Can We Solve the Lifelong Learning Crisis In Medicine?

Jonathan St. George MD
5 min readJan 27, 2018

From Burnout to Resilience: In Search of the Heart of Medical Education

In a world of accelerating and disruptive change, there are few things that are likely to remain untouched within the house of medicine. The face of healthcare today will be unrecognizable to the next cohort of physicians on the near horizon. Yet there remain some persistent truths I hope will continue to sustain us and live in the hearts of physicians for generations to come. Here is the one I hold dear:

“That we are inspired to learn because what we learn has the potential to help others.”

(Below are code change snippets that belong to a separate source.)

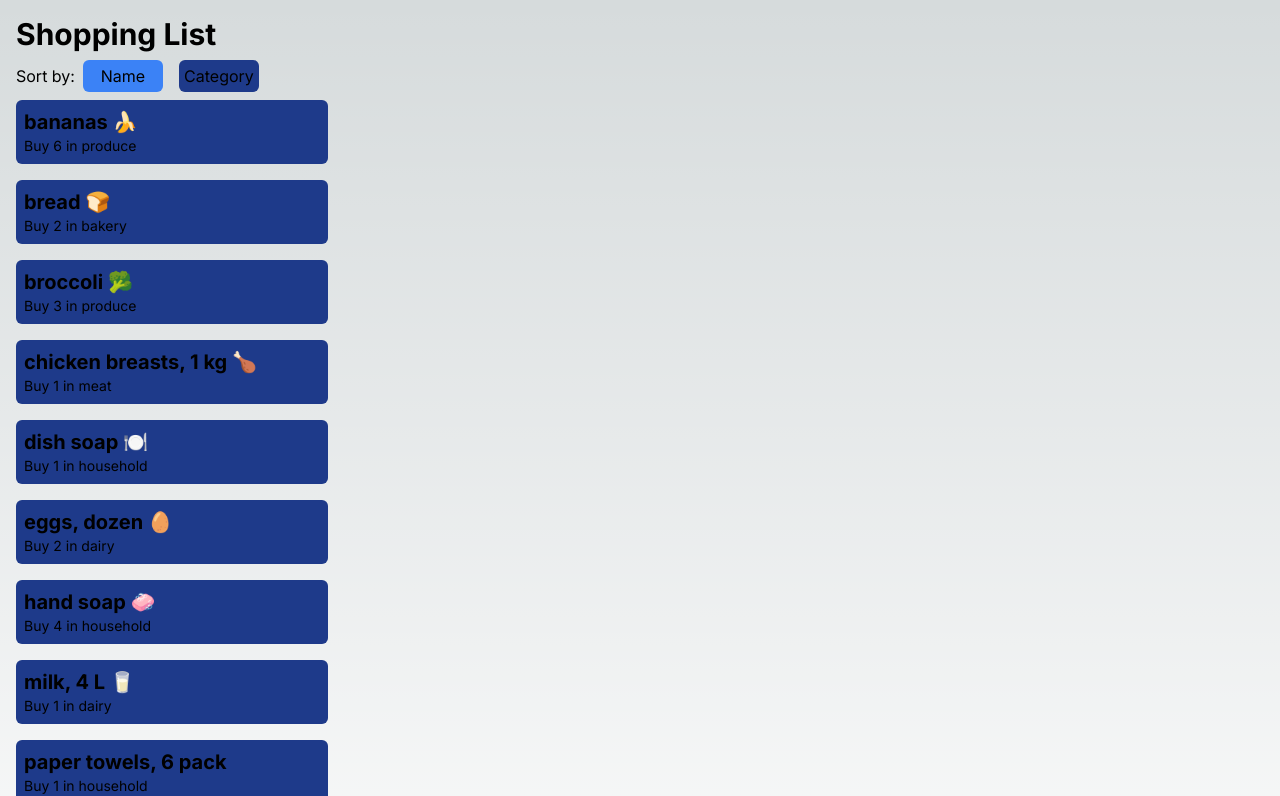
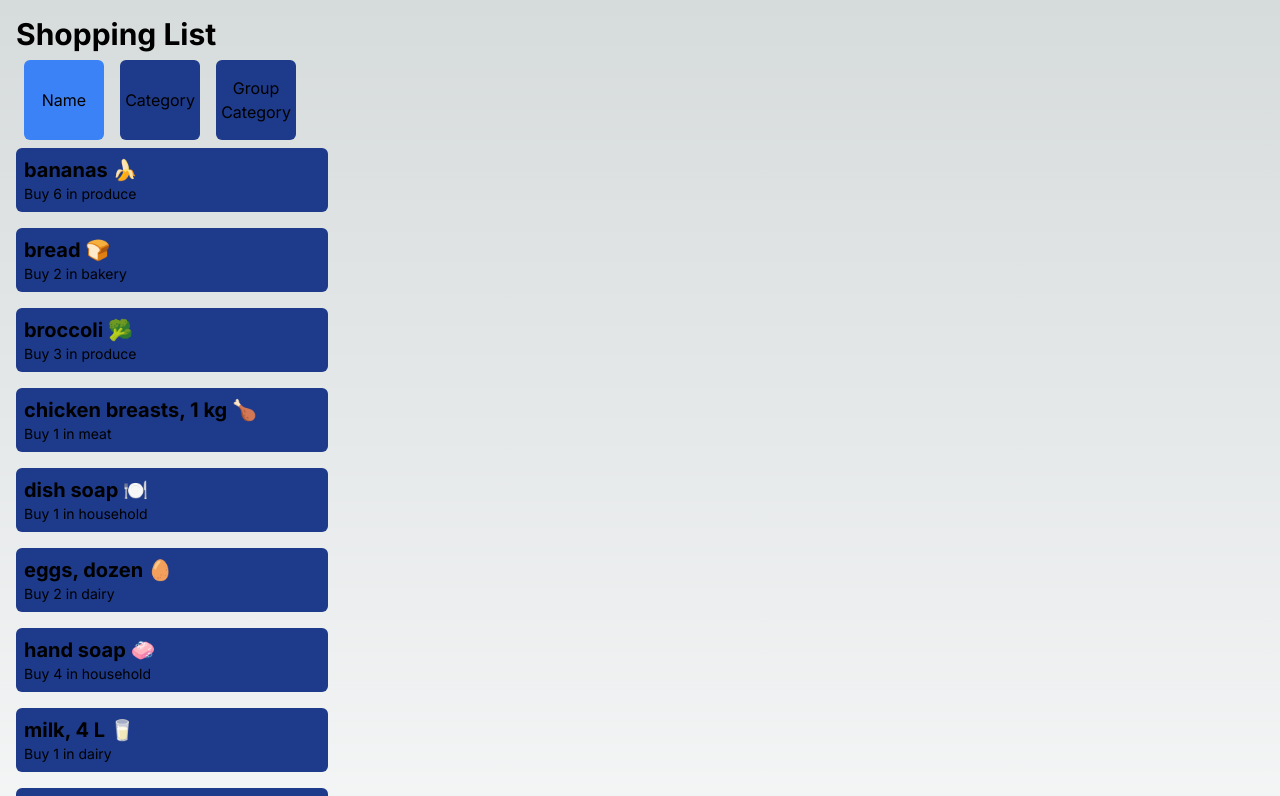
Before and after one commit to kokawaguchi/cprg306-assignments, a Next.js app: page /week-5 in a window 1280 px wide. Shown: the top 796 px of the page. Built offline with nearby package versions, Linux system fonts and the light colour scheme.

Commit message:
Week 5 Complete
Complete with extra challenge

```diff
--- a/app/week-5/item-list.js
+++ b/app/week-5/item-list.js
@@ -7,34 +7,72 @@ import itemsData from "./items.json";
 export default function ItemList({ items }) {
   const [sortBy, setSortBy] = useState("name");
 
-  const sortItems = itemsData.sort((a, b) => {
+  const sortItems = () => {
     if (sortBy === "name") {
-      return a.name.localeCompare(b.name);
+      return itemsData.slice().sort((a, b) => a.name.localeCompare(b.name));
     }
     if (sortBy === "category") {
-      return a.category.localeCompare(b.category);
+      return itemsData.slice().sort((a, b) => a.category.localeCompare(b.category));
     }
-  });
+    if (sortBy === "groupCategory") {
+      const groupedItems = itemsData.reduce((grouping, item) => {
+        if (!grouping[item.category]) {
+          grouping[item.category] = [];
+        }
+        grouping[item.category].push(item);
+        return grouping;
+      }, {});
+
+      const sortedCategories = Object.keys(groupedItems).sort();
+
+      return sortedCategories.map((category) => ({
+        category,
+        items: groupedItems[category].sort((a, b) => a.name.localeCompare(b.name))
+      }));
+    }
+    // Return itemsData by default
+    return itemsData;
+  };
 
   return (
-    <div>
-      <p>
-        Sort by:
+    <div >
+      <p class="flex items-center">
         <button
           onClick={() => setSortBy("name")}
-          className={`bg-${sortBy === "name" ? "blue-500" : "blue-900"} p-1 m-2 w-20 text-black rounded-md`}
+          className={`bg-${sortBy === "name" ? "blue-500" : "blue-900"} p-1 m-2 w-20 h-20 text-black rounded-md`}
         >
           Name
         </button>
         <button
            onClick={() => setSortBy("category")}
-           className={`bg-${sortBy === "category" ? "blue-500" : "blue-900"} p-1 m-2 w-20 text-black rounded-md`}
+           className={`bg-${sortBy === "category" ? "blue-500" : "blue-900"} p-1 m-2 w-20 h-20 text-black rounded-md`}
         >
           Category
         </button>
+        <button
+           onClick={() => setSortBy("groupCategory")}
+           className={`bg-${sortBy === "groupCategory" ? "blue-500" : "blue-900"} p-1 m-2 w-20 h-20 text-black rounded-md`}
+        >
+          Group Category
+        </button>
       </p>
       <ul>
-        {sortItems.map((item) => (
+      {sortBy === "groupCategory" ? sortItems().map((group) => (
+          <div key={group.category}>
+            <h2 className="text-xl capitalize mt-2">{group.category}</h2>
+            <ul>
+              {group.items.map((item) => (
+                <li key={item.id}>
+                  <Item
+                    name={item.name}
+                    quantity={item.quantity}
+                    category={item.category}
+                  />
+                </li>
+              ))}
+            </ul>
+          </div>
+        )) : sortItems().map((item) => (
           <li key={item.id}>
             <Item
               name={item.name}
@@ -46,4 +84,8 @@ export default function ItemList({ items }) {
       </ul>
     </div>
   );
-}
+};
+
+// map function - returns a new array with the same length as the original array,
+// but with each element transformed by the callback function
+// here, it loops through each item and displays the name, quantity, and category in a list
```
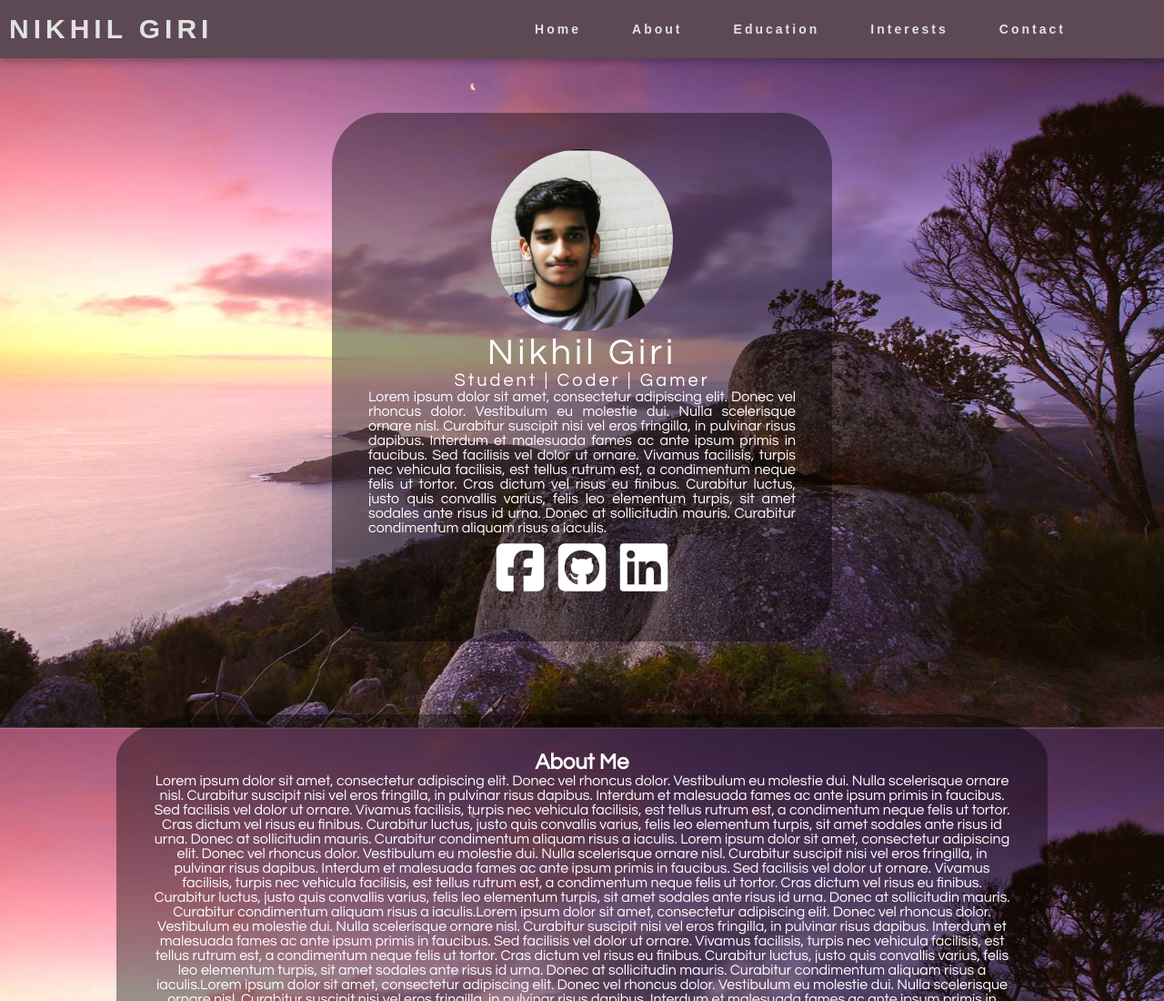
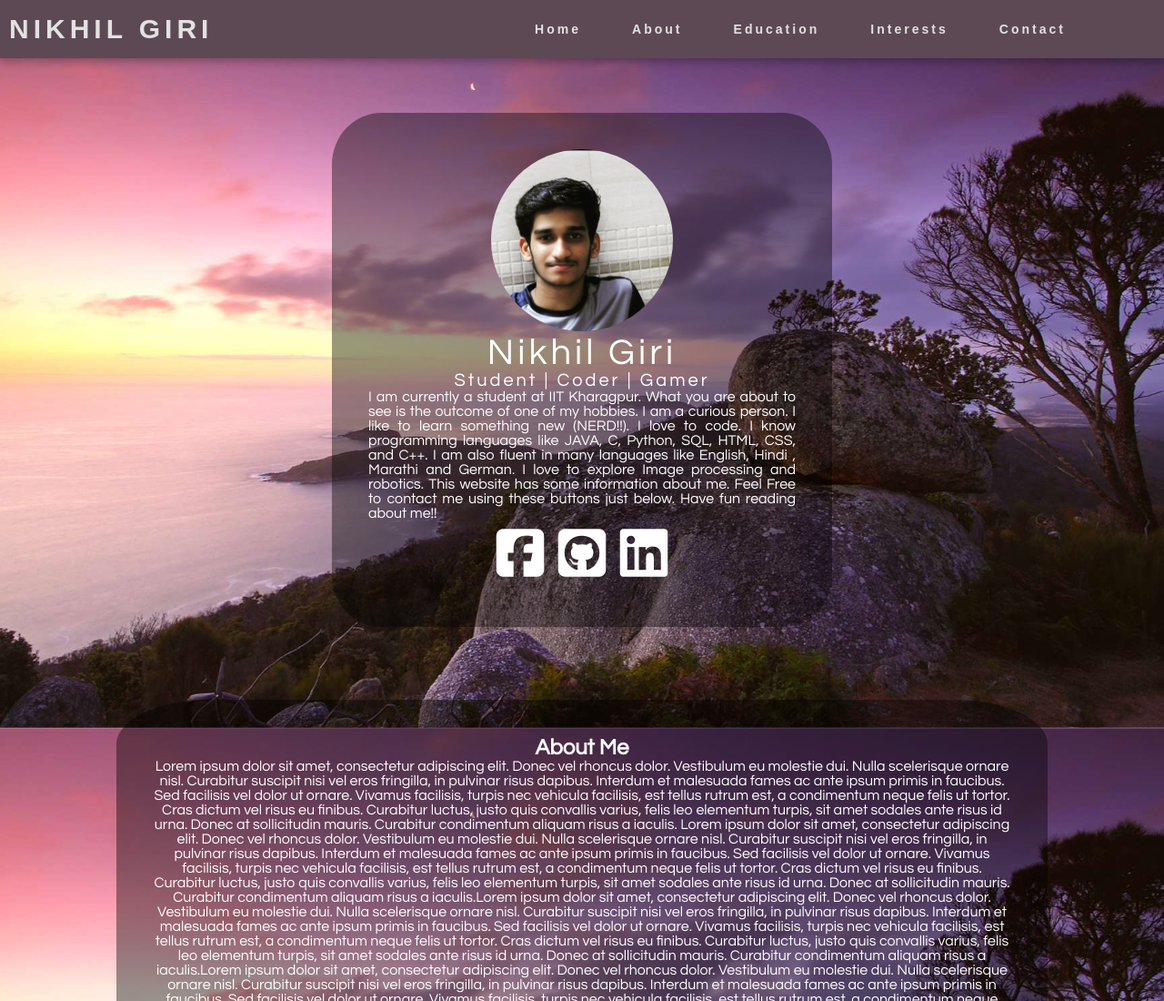
Before and after one commit to NikhilGiri29/NikhilGiri29.github.io, a plain HTML site: page index.html in a window 1280 px wide. Shown: the top 1100 px of the page at 91% size. Drawn offline with Linux system fonts and the light colour scheme.

Commit message:
Updated About Me

```diff
--- a/index.html
+++ b/index.html
@@ -40,15 +40,11 @@
         <img src="MyPic.jpg" alt="My Photo" class="box-img">
         <h1>Nikhil Giri</h1>
         <h5>Student | Coder | Gamer</h5>
-        <p>Lorem ipsum dolor sit amet, consectetur adipiscing elit. Donec vel rhoncus dolor. Vestibulum eu molestie dui.
-          Nulla scelerisque ornare nisl. Curabitur suscipit nisi vel eros fringilla, in pulvinar risus dapibus. Interdum et
-          malesuada fames ac
-          ante ipsum primis in faucibus. Sed facilisis vel dolor ut ornare. Vivamus facilisis, turpis nec vehicula
-          facilisis, est tellus rutrum
-          est, a condimentum neque felis ut tortor. Cras dictum vel risus eu finibus. Curabitur luctus, justo quis convallis
-          varius, felis leo
-          elementum turpis, sit amet sodales ante risus id urna. Donec at sollicitudin mauris. Curabitur condimentum aliquam
-          risus a iaculis.</p>
+        <p>I am currently a student at IIT Kharagpur. What you are about to see is the outcome of one of my hobbies.
+          I am a curious person. I like to learn something new (NERD!!).  I love to code. I know programming languages
+        like JAVA, C, Python, SQL, HTML, CSS, and C++. I am also fluent in many languages like English, Hindi , Marathi and German. I love to explore Image processing and robotics. This website has some information about me. Feel Free to
+          contact me using these buttons just below. Have fun reading about me!!
+ </p>
         <ul>
           <li><a href="https://www.facebook.com/nikhil.giri.3572846" target="Blank"><i class="fa fa-facebook-square"
                 aria-hidden="true"></i></a></li>
```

This foundational truth of our profession is my daily pilgrimage, and my life’s journey as a physician educator. I see it humbly embodied year after year in my dedicated colleagues. I see it in the next generation of physicians who train side by side with me; who return day after day to the bedside in an effort to translate their new knowledge into patient care. And for those who know me, it’s an open secret that I often draw my inspiration to be a better doctor from those I work with.

Sadly, I’ve also been forced to realize that our desire to learn in the service of helping others is not an immutable truth. Although resilient, it’s a desire that can be bruised and battered when exposed to the relentless assault of a healthcare system that makes increasing demands on our time outside of the clinical space with a laundry list of checkbox certifications intended to “certify” us.

Keeping up in an era of disruptive and accelerating change is necessary, but if care isn’t taken, this approach can slowly transform our physician learning experience into one that devolves into simmering resentment — replacing inspiration one checkbox at a time with mandatory tasks designed solely for the benefit of the certifier not the certified. When this “maintenance of certification” (MOC) takes hold, a basic truth at the heart of our profession is damaged.

I know this transformation in the desire to learn can happen because I’ve experienced it — feeling the disappointment and frustration that happens when one of the major sources of inspiration in my professional life became slowly buried under a flood of well…

Jonathan St. George MD

Physician, Educator, Writer. “It's not what you look at that matters, it's what you see.” - hdt